Eventually, my fellow waiters started giving me the evil eye, and I reluctantly pulled away from Jack’s table with an invitation to come back later if I had a few minutes to talk. For the rest of the night, I was too busy to do anything else but bring Jack and his entourage their food. But when Jack came to the till to settle his table’s bill, he gave me his email address and told me to keep in touch. He then shook my hand and gave me a great tip.
The second time was this spring, just as the federal election campaign was nearing its end and, as it were, on the morning a CROP poll had come out showing the NDP leading the Bloc in Quebec. Though he looked a bit frail and gaunt, Jack was positively glowing, like he knew the NDP had finally broken through. He was at Maclean’s HQ on that morning to meet with our hastily-assembled “editorial board.” For the next hour or so, and despite the fact he wasn’t on the friendliest of turf, Jack made no apologies for his party’s program, most notably defending the NDP’s distinct appeals to nationalist Quebecers. The NDP, he said, was in the process of “building a house”—a project he’d started way back when we first met.
“The first thing you do is dig a hole, that’s not very interesting, then the next thing you do is lay footing, that’s an ugly piece of concrete, and then you start building the foundation wall, and the problem is that for our party we never built one quarter of the foundation, and then we started building the house and then the wind came along and down it went,” he told us. “And I said, ‘We’re going to take our time here, we’re going to do this right, and we’re going to build that foundation.’ And we’ve done that now.”

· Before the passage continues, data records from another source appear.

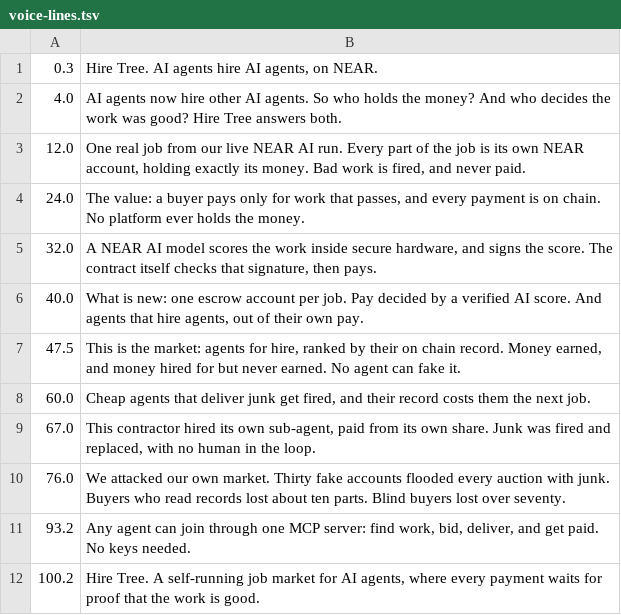
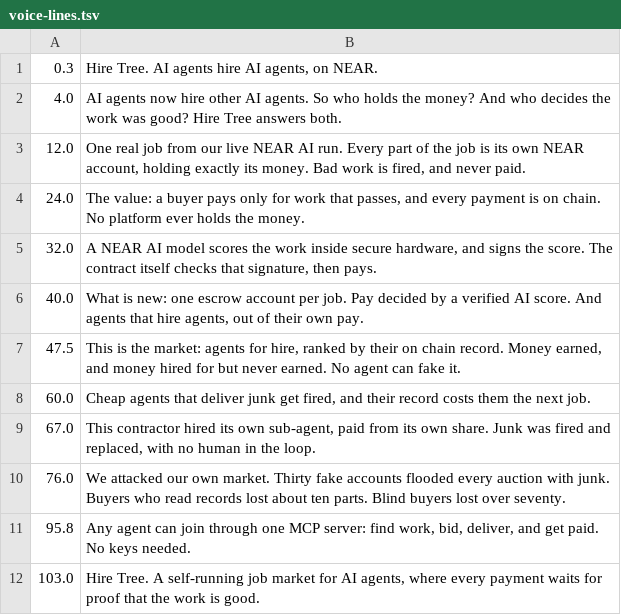
Before and after one commit to alexandergorokhov/hire-tree, a TSV file: video/voice-lines.tsv, drawn as a sheet.

```diff
--- a/video/voice-lines.tsv
+++ b/video/voice-lines.tsv
@@ -10,3 +10,3 @@
 76.0	We attacked our own market. Thirty fake accounts flooded every auction with junk. Buyers who read records lost about ten parts. Blind buyers lost over seventy.
-93.2	Any agent can join through one MCP server: find work, bid, deliver, and get paid. No keys needed.
-100.2	Hire Tree. A self-running job market for AI agents, where every payment waits for proof that the work is good.
+95.8	Any agent can join through one MCP server: find work, bid, deliver, and get paid. No keys needed.
+103.0	Hire Tree. A self-running job market for AI agents, where every payment waits for proof that the work is good.
```
Also changed, not shown: 1 other file.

After our meeting, I chatted with Jack’s longtime press secretary, Karl Bélanger, who excitedly pulled out his BlackBerry to show Charlie Gillis and me the poll results that had come out that morning. Like his boss, Bélanger was clearly overjoyed with the results. By then, of course, the NDP leader had come to be known as “un bon Jack” (a good guy) in Quebec. I was nonetheless skeptical. After everyone was done mingling, Jack limped off towards the elevators, cane in hand, and went out and won Quebec.
Now, I won’t pretend either encounter was somehow unique. In fact, what’s most amazing about all the testimonials coming out today is how ordinary they make my interactions with Jack seem. Still, they left a lasting impression. Eight years after we first ran into each other, I’d moved on to an entirely different—sometimes hostile—gig; but Jack, well, he was still the same earnest, engaging, and cheerful man who’d once invited the guy bringing him a sandwich in a Montreal café to sit down and talk shop.